When I’m not editing Midnight Breakfast and juggling various freelance gigs, I work part-time at Booksmith, an independent bookstore in San Francisco. It is, as you’d expect, a bit of a dream job. It’s not quite as romantic as Meg Ryan made it out to be in You’ve Got Mail, but for me—and, I suspect, for a lot of other booksellers out there—it more than does the trick in the feel-good department. I’ve always been a voracious reader, and books have always been a source of solace and comfort for me, so there is little else more fulfilling than being surrounded by thousands of them, as well as a diverse group of wonderful and generous human beings who share the same bibliophilic boat. The physical books and my lovely co-workers aside, some of the best aspects of bookselling are those moments when I get to make personal recommendations. Is there anything more satisfying than pressing a book you adore into someone’s hands, looking that person straight in the eye, and saying, “You’ve told me what you like, and I know for certain that what I’m giving you is wonderful, and I think you’re really going to appreciate this”? Perhaps, but this kind of interaction definitely ranks pretty high in the Ways in Which We Can Pay Our Knowledge and Kindnesses Forward department.

Maybe it’s because I fundamentally believe books have the power to alter us, to shape us, and yes, to even save our lives. Maybe it’s because I know the ways in which words can affect us—the ways sentences and stories can crawl inside of us and live there forever. While bookselling may not be known for its urgency—we’re not EMTs and no one is going to jail if they leave a bookstore empty-handed—a recommendation is still a gift. A book passing from one hand to another is not just an action; it’s an invitation to experience something transformative.

By this same token, one of my favorite parts of editing Midnight Breakfast is the ability to present writers and artists we think are worth spending time with. There’s something so rich and gratifying about sharing work that we love, and it’s a beautiful thing, to be able to say nearly every month, “These are some words that touched us in just the right way, and we hope they will touch you.”

Issue Seven is, of course, no exception to this. I’m as excited and heartened as I’ve ever been, and, as always, reluctant to spoil the goods before you get to them. But if there’s anything you should know, if there’s something that ties the pieces in this issue together, it’s the collision between the past and the present. It’s the question of what we keep with us, and what we let go.
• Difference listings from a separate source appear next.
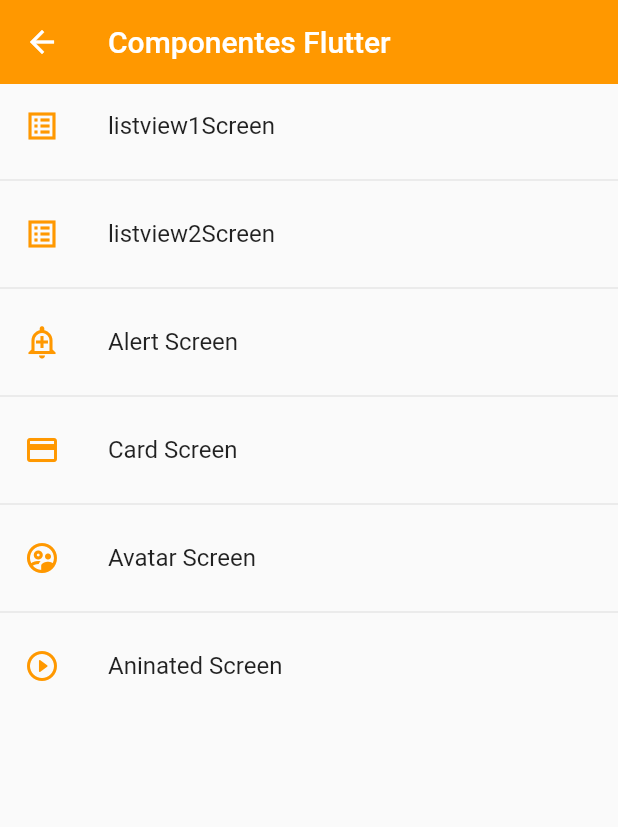
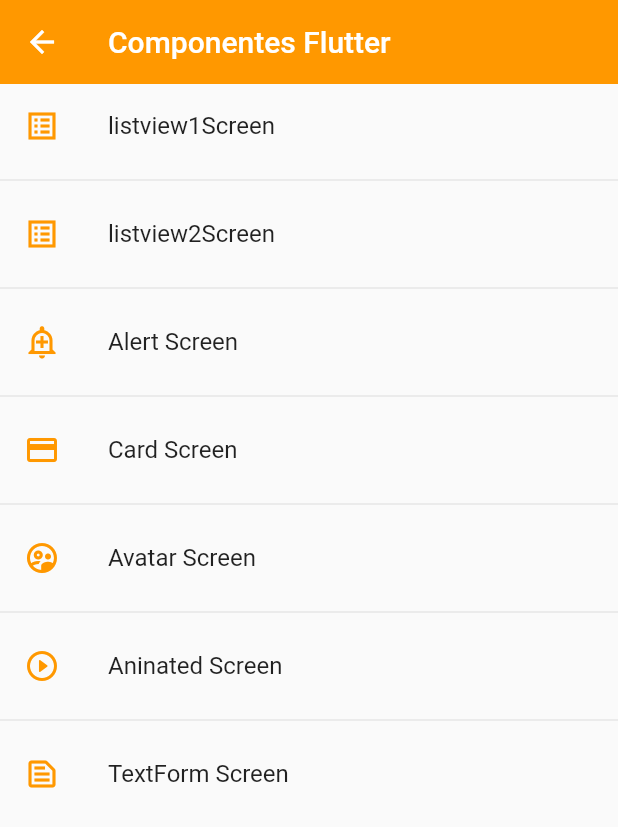
Before and after one commit to EdgarLS7/fltproject, a Flutter app: the screen it shows after launch, on a phone screen of 412 x 824 dp. Shown: the top 827 px of the screen. Run offline on Flutter 3.47's test engine with Material 2 defaults, Android fonts, the phone set to English and light mode, and no system bars.

Commit message:
TextformField 88 udemy

```diff
--- a/lib/router/app_routes.dart
+++ b/lib/router/app_routes.dart
@@ -6,16 +6,51 @@ class AppRoutes {
 
   static const initialRoute = '/home';
 
-  static final menuOptions = <MenuOption>[
-    // TODO: borrar home
+  static final menuOptions = <MenuOption> [
+
     // esto sirve para las listas, para las rutas es suficiente con el map
     // MenuOption(route: '/home', name: 'Home Screen', screen: const HomeScreen(), icon: Icons.home_sharp),
-    MenuOption(route: '/listview1', name: 'listview1Screen', screen: const Listview1Screen(), icon: Icons.list_alt_sharp),
-    MenuOption(route: '/listview2', name: 'listview2Screen', screen: const Listview2Screen(), icon: Icons.list_alt_sharp),
-    MenuOption(route: '/alert', name: 'Alert Screen', screen: const AlertScreen(), icon: Icons.add_alert_outlined),
-    MenuOption(route: '/card', name: 'Card Screen', screen: const CardScreen(), icon: Icons.credit_card),
-    MenuOption(route: '/avatar', name: 'Avatar Screen', screen: const AvatarScreen(), icon: Icons.supervised_user_circle_outlined),
-    MenuOption(route: '/animated', name: 'Aninated Screen', screen: const AnimatedScreen(), icon: Icons.play_circle_outline_rounded),
+    MenuOption(
+      route: '/listview1',
+      name: 'listview1Screen',
+      screen: const Listview1Screen(),
+      icon: Icons.list_alt_sharp),
+
+    MenuOption(
+      route: '/listview2',
+      name: 'listview2Screen',
+      screen: const Listview2Screen(),
+      icon: Icons.list_alt_sharp),
+
+    MenuOption(
+      route: '/alert',
+      name: 'Alert Screen',
+      screen: const AlertScreen(),
+      icon: Icons.add_alert_outlined),
+
+    MenuOption(
+      route: '/card',
+      name: 'Card Screen',
+      screen: const CardScreen(),
+      icon: Icons.credit_card),
+
+    MenuOption(
+      route: '/avatar',
+      name: 'Avatar Screen',
+      screen: const AvatarScreen(),
+      icon: Icons.supervised_user_circle_outlined),
+
+    MenuOption(
+      route: '/animated',
+      name: 'Aninated Screen',
+      screen: const AnimatedScreen(),
+      icon: Icons.play_circle_outline_rounded),
+
+    MenuOption(
+      route: '/TextForm',
+      name: 'TextForm Screen',
+      screen: const TextFormScreen(),
+      icon: Icons.text_snippet_outlined),
   ];
 
   static Map<String, Widget Function(BuildContext)> getAppRoutes() {
--- a/lib/screens/screens.dart
+++ b/lib/screens/screens.dart
@@ -6,3 +6,4 @@ export 'package:flt_project/screens/card_screen.dart';
 export 'package:flt_project/screens/home_screen.dart';
 export 'package:flt_project/screens/listview1_screen.dart';
 export 'package:flt_project/screens/listview2_screen.dart';
+export 'package:flt_project/screens/text_form_screen.dart';
```
Also changed, not shown: lib/screens/animated_screen.dart (+4 -3 lines), lib/screens/text_form_screen.dart (added, +59 -0 lines).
Read on.

Rebecca Rubenstein

Special thanks to our Patreon patrons for helping make this issue possible: and our anonymous patrons.

Issue 7